WORK TO BE COMPLETED:
Without the pictures, retype exactly the lines from the top of the entries below through the line that contains "Some web libraries".

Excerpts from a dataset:
:::
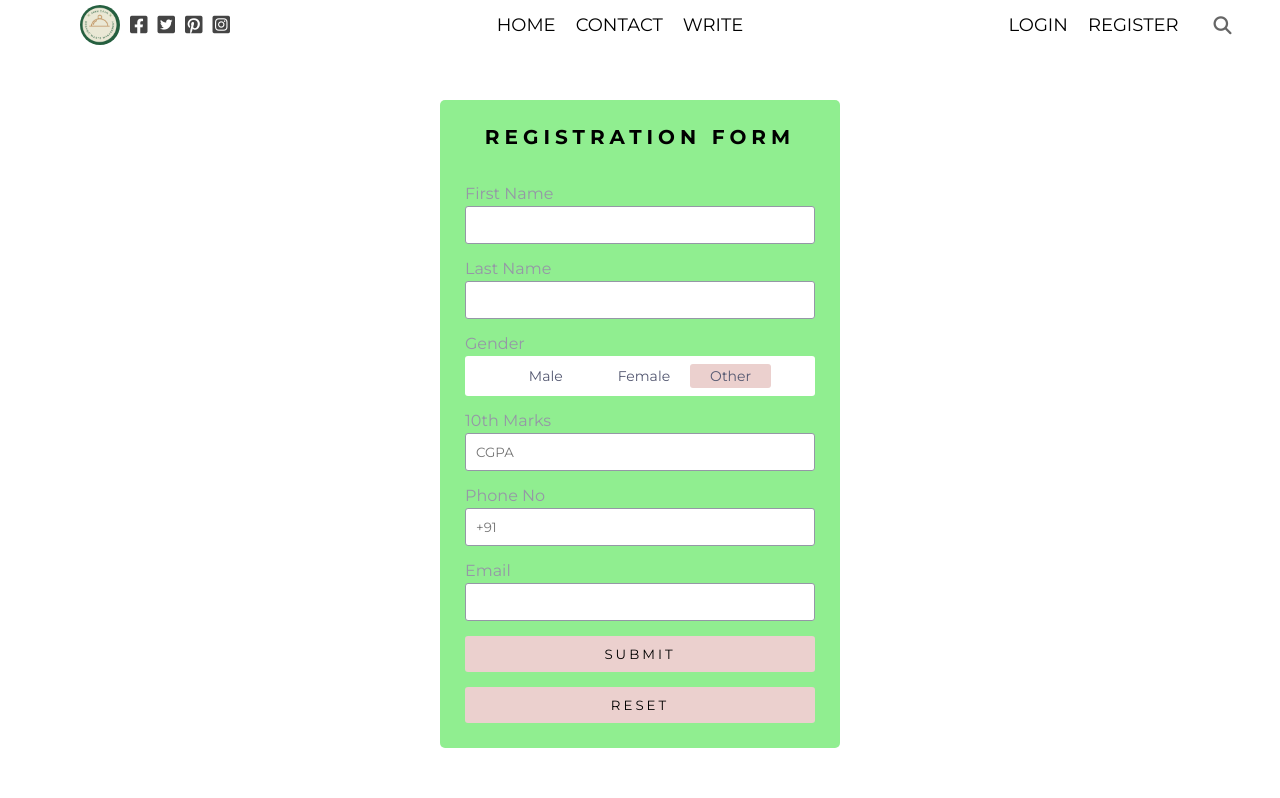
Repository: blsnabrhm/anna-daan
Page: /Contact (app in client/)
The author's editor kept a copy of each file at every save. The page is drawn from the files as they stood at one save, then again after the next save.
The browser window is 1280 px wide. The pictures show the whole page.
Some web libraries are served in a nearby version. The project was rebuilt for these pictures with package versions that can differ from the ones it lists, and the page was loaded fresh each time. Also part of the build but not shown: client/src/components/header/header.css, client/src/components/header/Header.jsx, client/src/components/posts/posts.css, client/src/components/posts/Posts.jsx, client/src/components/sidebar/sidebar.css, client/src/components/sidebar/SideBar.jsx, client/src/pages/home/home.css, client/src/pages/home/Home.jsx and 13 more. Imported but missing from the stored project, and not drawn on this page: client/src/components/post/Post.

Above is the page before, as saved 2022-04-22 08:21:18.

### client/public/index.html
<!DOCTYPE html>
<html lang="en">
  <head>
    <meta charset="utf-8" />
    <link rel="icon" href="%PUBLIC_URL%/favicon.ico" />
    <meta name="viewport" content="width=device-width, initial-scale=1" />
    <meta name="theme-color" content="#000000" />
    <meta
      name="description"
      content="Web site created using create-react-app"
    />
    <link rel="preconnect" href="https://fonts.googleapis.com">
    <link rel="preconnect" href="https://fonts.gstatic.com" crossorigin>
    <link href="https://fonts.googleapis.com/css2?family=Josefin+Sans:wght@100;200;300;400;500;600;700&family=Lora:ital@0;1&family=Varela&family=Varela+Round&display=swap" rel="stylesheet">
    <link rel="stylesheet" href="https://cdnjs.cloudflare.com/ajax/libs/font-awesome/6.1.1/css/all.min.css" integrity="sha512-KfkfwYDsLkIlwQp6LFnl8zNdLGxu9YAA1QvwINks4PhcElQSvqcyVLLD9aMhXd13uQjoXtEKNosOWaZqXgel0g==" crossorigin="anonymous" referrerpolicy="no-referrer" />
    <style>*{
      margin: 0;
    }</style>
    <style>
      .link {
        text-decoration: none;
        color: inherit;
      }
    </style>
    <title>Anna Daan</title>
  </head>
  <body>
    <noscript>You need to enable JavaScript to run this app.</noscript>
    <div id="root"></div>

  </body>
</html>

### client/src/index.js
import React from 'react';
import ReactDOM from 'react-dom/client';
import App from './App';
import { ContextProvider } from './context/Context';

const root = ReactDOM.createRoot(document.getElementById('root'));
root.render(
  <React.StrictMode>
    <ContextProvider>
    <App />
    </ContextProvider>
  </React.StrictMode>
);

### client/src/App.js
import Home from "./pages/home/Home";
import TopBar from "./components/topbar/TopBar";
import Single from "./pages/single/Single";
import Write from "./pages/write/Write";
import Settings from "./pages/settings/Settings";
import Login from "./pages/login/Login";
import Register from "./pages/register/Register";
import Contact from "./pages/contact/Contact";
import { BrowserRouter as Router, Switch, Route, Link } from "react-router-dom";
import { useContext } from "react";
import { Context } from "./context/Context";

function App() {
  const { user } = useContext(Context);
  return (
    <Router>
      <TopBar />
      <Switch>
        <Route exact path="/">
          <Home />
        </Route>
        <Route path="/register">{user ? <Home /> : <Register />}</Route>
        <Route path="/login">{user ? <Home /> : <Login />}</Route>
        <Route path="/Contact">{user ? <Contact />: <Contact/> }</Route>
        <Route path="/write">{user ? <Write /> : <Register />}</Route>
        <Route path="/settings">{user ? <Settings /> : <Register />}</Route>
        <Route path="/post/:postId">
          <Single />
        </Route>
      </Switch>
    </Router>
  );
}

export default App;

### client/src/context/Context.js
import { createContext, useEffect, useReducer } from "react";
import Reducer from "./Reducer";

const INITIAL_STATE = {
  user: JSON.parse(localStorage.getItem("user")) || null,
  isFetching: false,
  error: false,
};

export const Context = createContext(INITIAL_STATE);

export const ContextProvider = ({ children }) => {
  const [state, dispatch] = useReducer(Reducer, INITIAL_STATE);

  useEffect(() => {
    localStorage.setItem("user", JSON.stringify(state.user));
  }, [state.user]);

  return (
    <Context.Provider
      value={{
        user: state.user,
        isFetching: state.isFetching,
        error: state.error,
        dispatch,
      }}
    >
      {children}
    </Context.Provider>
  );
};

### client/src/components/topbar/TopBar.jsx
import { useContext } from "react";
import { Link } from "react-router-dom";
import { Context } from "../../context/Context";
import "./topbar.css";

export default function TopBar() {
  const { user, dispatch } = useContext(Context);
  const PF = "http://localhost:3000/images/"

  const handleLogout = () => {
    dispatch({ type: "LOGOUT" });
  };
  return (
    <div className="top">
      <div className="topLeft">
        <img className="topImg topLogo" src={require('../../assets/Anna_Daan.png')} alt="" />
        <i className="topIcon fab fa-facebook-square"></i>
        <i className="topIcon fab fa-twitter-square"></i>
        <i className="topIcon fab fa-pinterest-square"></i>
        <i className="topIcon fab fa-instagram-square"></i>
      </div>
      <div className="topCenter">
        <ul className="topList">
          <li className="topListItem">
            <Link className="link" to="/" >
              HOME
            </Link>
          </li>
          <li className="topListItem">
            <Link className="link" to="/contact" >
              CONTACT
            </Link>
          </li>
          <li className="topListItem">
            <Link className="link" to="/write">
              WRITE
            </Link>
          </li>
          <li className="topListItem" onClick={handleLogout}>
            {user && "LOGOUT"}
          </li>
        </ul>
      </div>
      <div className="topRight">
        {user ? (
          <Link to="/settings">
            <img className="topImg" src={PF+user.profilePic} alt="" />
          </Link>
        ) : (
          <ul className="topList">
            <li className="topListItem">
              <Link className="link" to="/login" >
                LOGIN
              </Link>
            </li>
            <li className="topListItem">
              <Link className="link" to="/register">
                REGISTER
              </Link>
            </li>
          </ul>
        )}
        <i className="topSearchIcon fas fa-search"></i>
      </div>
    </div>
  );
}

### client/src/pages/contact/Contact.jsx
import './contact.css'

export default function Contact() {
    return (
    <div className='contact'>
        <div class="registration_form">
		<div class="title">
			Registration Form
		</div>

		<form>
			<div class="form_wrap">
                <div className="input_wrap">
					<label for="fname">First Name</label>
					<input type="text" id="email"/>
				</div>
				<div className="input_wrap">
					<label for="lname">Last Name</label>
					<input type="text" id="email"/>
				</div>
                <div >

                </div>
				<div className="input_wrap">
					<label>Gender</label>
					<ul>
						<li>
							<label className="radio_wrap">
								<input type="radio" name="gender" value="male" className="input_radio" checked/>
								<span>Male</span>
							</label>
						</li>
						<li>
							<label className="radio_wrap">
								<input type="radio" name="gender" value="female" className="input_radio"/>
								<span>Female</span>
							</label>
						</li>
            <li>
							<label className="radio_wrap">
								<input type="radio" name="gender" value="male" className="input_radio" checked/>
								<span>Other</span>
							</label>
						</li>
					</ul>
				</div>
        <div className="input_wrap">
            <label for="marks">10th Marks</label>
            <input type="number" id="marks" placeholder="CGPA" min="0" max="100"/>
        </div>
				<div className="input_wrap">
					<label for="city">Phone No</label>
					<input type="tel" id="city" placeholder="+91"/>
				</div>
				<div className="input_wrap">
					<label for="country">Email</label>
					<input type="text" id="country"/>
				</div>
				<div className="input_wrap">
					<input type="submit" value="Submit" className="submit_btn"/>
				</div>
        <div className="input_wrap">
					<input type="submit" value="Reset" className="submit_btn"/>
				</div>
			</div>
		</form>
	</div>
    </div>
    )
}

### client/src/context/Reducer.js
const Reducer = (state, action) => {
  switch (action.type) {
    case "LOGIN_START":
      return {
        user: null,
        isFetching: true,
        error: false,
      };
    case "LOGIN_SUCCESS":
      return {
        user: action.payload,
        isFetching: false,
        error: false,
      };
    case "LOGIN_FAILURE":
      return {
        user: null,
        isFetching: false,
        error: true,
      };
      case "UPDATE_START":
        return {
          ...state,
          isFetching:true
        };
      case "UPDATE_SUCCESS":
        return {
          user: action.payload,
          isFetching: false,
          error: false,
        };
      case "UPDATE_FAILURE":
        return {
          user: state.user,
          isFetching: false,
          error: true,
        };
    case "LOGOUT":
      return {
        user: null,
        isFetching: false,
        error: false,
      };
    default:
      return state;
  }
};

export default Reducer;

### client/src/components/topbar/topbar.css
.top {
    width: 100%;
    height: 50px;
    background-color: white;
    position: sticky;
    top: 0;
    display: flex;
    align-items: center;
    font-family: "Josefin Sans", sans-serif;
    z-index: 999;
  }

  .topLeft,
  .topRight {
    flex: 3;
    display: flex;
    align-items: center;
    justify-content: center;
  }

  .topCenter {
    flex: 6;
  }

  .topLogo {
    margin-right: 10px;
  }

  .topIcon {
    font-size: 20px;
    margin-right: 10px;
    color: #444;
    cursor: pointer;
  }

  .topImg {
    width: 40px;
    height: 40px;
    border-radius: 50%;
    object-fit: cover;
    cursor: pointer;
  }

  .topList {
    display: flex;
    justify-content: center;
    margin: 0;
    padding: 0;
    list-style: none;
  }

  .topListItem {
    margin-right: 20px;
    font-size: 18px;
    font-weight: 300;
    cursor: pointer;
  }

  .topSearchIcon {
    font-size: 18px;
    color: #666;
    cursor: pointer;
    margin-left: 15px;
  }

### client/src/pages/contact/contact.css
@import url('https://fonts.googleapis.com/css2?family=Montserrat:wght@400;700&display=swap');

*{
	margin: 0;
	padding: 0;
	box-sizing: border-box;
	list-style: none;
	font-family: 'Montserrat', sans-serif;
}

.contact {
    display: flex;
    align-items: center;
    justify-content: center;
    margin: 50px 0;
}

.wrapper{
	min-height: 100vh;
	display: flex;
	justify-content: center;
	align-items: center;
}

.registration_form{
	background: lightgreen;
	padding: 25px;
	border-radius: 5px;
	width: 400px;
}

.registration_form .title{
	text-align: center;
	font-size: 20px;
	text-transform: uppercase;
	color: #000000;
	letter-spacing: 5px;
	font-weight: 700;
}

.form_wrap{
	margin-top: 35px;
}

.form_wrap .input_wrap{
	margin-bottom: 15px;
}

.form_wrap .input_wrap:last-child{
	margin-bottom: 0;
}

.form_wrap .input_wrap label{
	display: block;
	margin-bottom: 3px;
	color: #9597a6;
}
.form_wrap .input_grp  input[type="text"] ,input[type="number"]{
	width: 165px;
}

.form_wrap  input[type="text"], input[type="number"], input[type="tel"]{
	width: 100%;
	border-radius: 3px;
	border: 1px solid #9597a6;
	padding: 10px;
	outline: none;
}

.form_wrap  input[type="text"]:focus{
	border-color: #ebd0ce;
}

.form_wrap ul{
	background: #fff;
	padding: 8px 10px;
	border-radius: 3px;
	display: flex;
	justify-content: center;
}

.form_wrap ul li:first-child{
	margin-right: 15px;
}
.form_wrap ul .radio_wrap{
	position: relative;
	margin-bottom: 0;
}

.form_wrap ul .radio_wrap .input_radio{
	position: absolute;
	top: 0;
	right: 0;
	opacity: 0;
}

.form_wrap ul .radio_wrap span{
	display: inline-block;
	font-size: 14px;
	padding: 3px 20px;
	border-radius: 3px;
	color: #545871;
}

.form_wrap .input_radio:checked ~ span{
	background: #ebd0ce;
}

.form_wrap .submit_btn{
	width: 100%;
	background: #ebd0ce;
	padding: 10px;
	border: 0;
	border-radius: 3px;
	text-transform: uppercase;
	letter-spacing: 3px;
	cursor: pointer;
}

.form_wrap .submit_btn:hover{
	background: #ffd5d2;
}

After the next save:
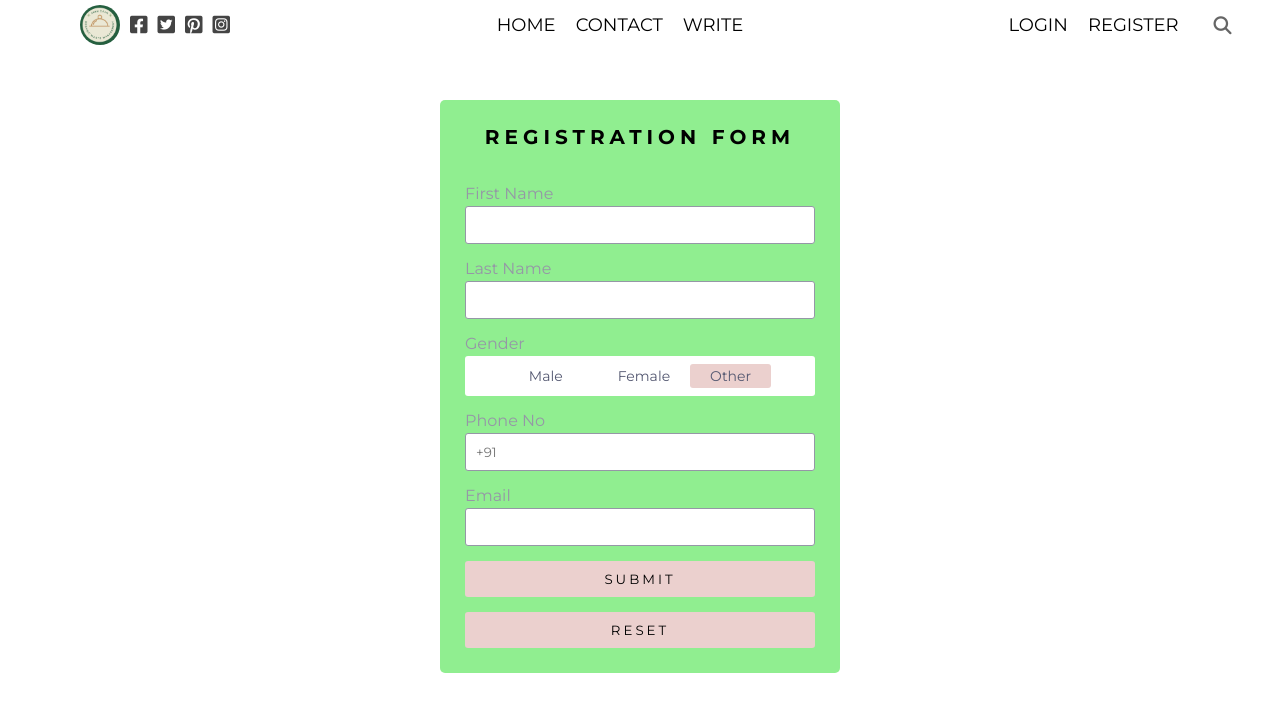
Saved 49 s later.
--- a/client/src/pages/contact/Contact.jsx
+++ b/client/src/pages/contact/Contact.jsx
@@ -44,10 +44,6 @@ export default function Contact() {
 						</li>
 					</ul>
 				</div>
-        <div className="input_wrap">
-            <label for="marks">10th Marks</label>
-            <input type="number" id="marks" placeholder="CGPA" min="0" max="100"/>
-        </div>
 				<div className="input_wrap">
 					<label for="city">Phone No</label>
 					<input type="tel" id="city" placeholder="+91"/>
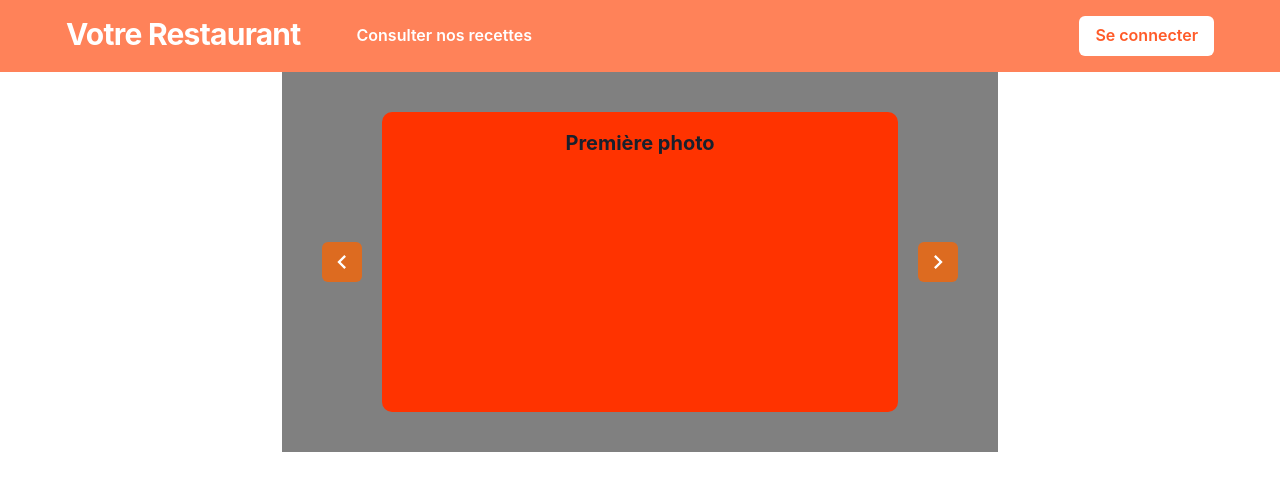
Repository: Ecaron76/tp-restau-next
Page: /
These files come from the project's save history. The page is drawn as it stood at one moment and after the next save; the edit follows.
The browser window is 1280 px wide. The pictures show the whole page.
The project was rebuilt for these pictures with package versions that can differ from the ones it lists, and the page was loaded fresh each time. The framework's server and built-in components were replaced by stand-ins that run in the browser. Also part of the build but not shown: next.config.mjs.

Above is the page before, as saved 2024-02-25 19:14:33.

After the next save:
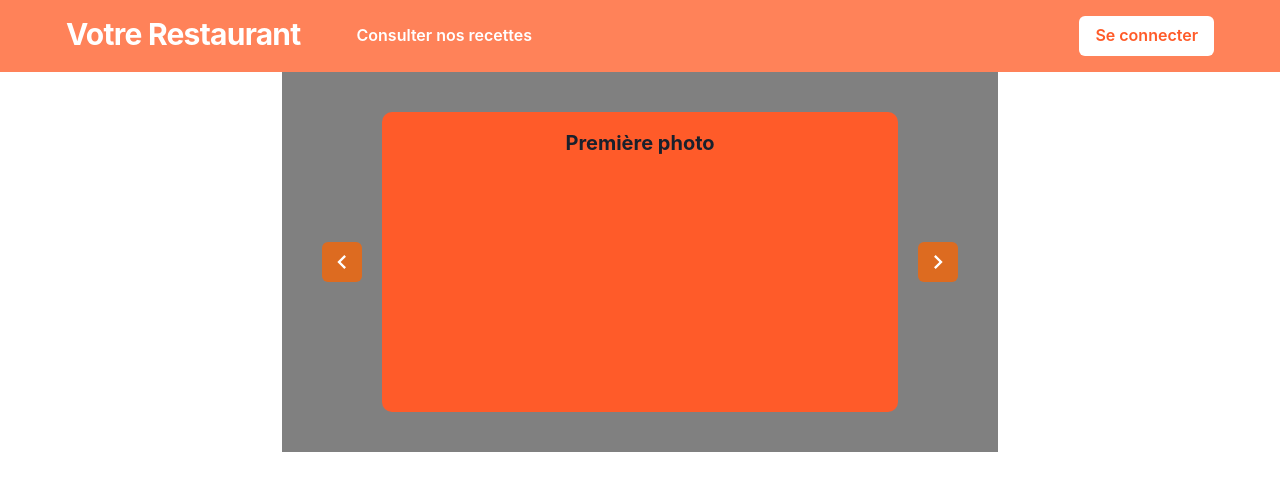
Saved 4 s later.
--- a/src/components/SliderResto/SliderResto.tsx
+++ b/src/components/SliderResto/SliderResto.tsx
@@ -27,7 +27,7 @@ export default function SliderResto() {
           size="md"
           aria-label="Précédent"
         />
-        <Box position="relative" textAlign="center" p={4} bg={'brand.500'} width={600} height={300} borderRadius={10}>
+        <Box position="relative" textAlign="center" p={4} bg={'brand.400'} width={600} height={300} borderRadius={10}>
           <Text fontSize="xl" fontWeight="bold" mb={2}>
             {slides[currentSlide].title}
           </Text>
:::
RESULT OF THE TASK:
Repository: blsnabrhm/anna-daan
Page: /Contact (app in client/)
The author's editor kept a copy of each file at every save. The page is drawn from the files as they stood at one save, then again after the next save.
The browser window is 1280 px wide. The pictures show the whole page.
Some web libraries are served in a nearby version. The project was rebuilt for these pictures with package versions that can differ from the ones it lists, and the page was loaded fresh each time. Also part of the build but not shown: client/src/components/header/header.css, client/src/components/header/Header.jsx, client/src/components/posts/posts.css, client/src/components/posts/Posts.jsx, client/src/components/sidebar/sidebar.css, client/src/components/sidebar/SideBar.jsx, client/src/pages/home/home.css, client/src/pages/home/Home.jsx and 13 more. Imported but missing from the stored project, and not drawn on this page: client/src/components/post/Post.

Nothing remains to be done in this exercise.